- **Instructions for the task**
Print all the entries verbatim.

(Saved entries)
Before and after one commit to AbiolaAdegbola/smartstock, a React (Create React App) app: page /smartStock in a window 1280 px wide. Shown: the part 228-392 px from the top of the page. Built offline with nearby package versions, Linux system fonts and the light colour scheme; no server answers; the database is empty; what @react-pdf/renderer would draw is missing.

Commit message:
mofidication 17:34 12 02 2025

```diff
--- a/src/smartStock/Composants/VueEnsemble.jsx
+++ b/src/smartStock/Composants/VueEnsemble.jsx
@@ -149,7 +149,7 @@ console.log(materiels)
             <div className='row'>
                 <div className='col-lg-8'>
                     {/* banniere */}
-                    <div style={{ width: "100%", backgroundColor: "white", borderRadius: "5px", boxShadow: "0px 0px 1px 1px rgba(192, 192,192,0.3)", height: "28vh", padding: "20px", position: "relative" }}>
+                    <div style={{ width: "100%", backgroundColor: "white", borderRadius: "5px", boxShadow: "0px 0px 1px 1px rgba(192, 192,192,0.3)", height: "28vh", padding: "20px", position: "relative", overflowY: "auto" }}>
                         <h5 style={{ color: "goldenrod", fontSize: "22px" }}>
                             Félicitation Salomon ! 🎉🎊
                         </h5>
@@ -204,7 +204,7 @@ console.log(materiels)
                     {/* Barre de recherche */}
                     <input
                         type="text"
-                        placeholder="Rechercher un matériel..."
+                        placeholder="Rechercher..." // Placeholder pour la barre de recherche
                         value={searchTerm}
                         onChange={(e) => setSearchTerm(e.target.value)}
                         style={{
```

- **Written response**
Before and after one commit to AbiolaAdegbola/smartstock, a React (Create React App) app: page /smartStock in a window 1280 px wide. Shown: the part 228-392 px from the top of the page. Built offline with nearby package versions, Linux system fonts and the light colour scheme; no server answers; the database is empty; what @react-pdf/renderer would draw is missing.

Commit message:
mofidication 17:34 12 02 2025

```diff
--- a/src/smartStock/Composants/VueEnsemble.jsx
+++ b/src/smartStock/Composants/VueEnsemble.jsx
@@ -149,7 +149,7 @@ console.log(materiels)
             <div className='row'>
                 <div className='col-lg-8'>
                     {/* banniere */}
-                    <div style={{ width: "100%", backgroundColor: "white", borderRadius: "5px", boxShadow: "0px 0px 1px 1px rgba(192, 192,192,0.3)", height: "28vh", padding: "20px", position: "relative" }}>
+                    <div style={{ width: "100%", backgroundColor: "white", borderRadius: "5px", boxShadow: "0px 0px 1px 1px rgba(192, 192,192,0.3)", height: "28vh", padding: "20px", position: "relative", overflowY: "auto" }}>
                         <h5 style={{ color: "goldenrod", fontSize: "22px" }}>
                             Félicitation Salomon ! 🎉🎊
                         </h5>
@@ -204,7 +204,7 @@ console.log(materiels)
                     {/* Barre de recherche */}
                     <input
                         type="text"
-                        placeholder="Rechercher un matériel..."
+                        placeholder="Rechercher..." // Placeholder pour la barre de recherche
                         value={searchTerm}
                         onChange={(e) => setSearchTerm(e.target.value)}
                         style={{
```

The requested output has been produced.